Metro Weekly

Gay Man Gives His Republican Family an Ultimatum in Viral Email

Ryan Short sent an email to family members telling them he couldn't continue a relationship with them if they continued voting for Republicans.

Photo: Glenn Carstens-Peters, via Unsplash.

In a now-viral email, a gay man gave his Republican-voting family an ultimatum.

He warned them that they could not continue to vote for the GOP and maintain their relationship with him.

Ryan Short, 42, of Seattle, sent the email to his family, who reside in Dallas, Texas, following a conversation with his dad, Richard, an 80-year-old war veteran who votes Republican. 

“We were just having one of our random catch-ups and he just casually said, ‘I’m still Republican,'” Short told Insider.

Short asked if his dad still supported the party despite its recent rhetoric against LGBTQ people, to which his father responded, “Yes.”
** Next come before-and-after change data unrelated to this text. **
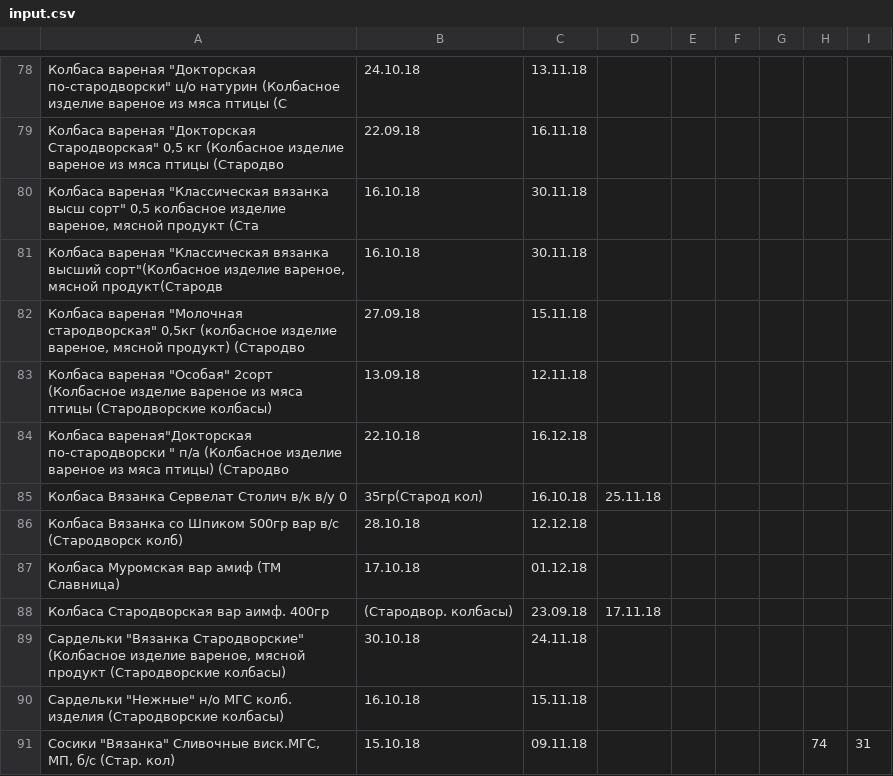
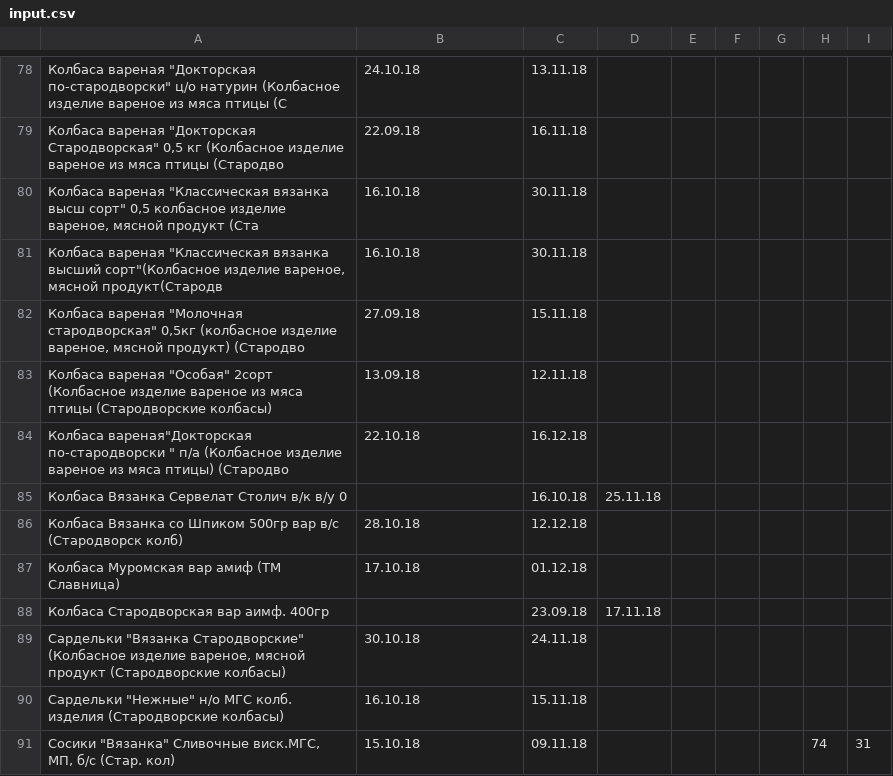
Before and after one commit to Tzota/sottaev-tdmprom-table, a CSV file: input.csv, drawn as a sheet; only a part is shown, gaps mark what is left out; the diff covers the shown part only.

```diff
--- a/input.csv
+++ b/input.csv
@@ -84,6 +84,6 @@
 "Колбаса вареная""Докторская по-стародворски "" п/а (Колбасное изделие вареное из мяса птицы) (Стародво",22.10.18,16.12.18,,,,,,
-Колбаса Вязанка Сервелат Столич в/к в/у 0,35гр(Старод кол),16.10.18,25.11.18,,,,,
+Колбаса Вязанка Сервелат Столич в/к в/у 0,,16.10.18,25.11.18,,,,,
 Колбаса Вязанка со Шпиком 500гр вар в/с (Стародворск колб),28.10.18,12.12.18,,,,,,
 Колбаса Муромская вар амиф (ТМ Славница),17.10.18,01.12.18,,,,,,
-Колбаса Стародворская  вар аимф. 400гр,  (Стародвор. колбасы),23.09.18,17.11.18,,,,,
+Колбаса Стародворская  вар аимф. 400гр,,23.09.18,17.11.18,,,,,
 "Сардельки ""Вязанка Стародворские"" (Колбасное изделие вареное, мясной продукт (Стародворские колбасы)",30.10.18,24.11.18,,,,,,
```
Also changed, not shown: 15 edited cells elsewhere in this file.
The exchange prompted Short to pen an email to dozens of family members asking them to stop voting for the GOP as a show of support for him and his other queer family members.

“Hear me clearly — you cannot vote for the GOP and continue to have a relationship with me,” Short said in the email. “No exceptions. I am inviting no dialogue, and I have no interest in nuance.”

He posted a screenshot of the email Twitter and included screenshots of a text conversation with a family member who responded negatively to the ultimatum. “My letter. Sent with prideful power,” Short captioned the tweet.

The post has since earned more than 15,000 likes and has been retweeted more than 3,000 times.

Short, who describes himself as “middle-aged,” issued the ultimatum because he didn’t want to expend energy on maintaining relationships with people who vote for a party that embraces an anti-LGBTQ platform, or “waste any more time on things that aren’t bringing light to my life.”

“The safety and peace of me, my husband, and my community is baseline, non-negotiable, and unrelated to politics,” Short wrote in the letter. “To vote GOP is to divide the family.”

Twitter users were divided over Short’s approach to his family. Some supported him, saying he was right to force his family to make a choice.

“Thank you for posting so others can use your experience as a resource,” L.A.-based actress Sarah Greyson tweeted. “I’m sorry you had to say it, but it needed to be said!”

“Good for you, my friend! I hope this inspires many others to do the same,” wrote another supporter.

But others said he went too far, and accused him of being immature and manipulative.  

“Wow. This is pitiful, manipulative, narcissistic, and borderline abusive to your parents. You should be embarrassed of yourself,” wrote one commenter. “Do you know how many gay men are disowned by their parents just for being gay and you’re giving ultimatums to your parents — who evidently love and accept you — because of how they VOTE? Absolutely pathetic behavior. Not healthy. Definitely not cool or noble.”

Another commenter agreed, noting that they had taken a similar approach with their own family.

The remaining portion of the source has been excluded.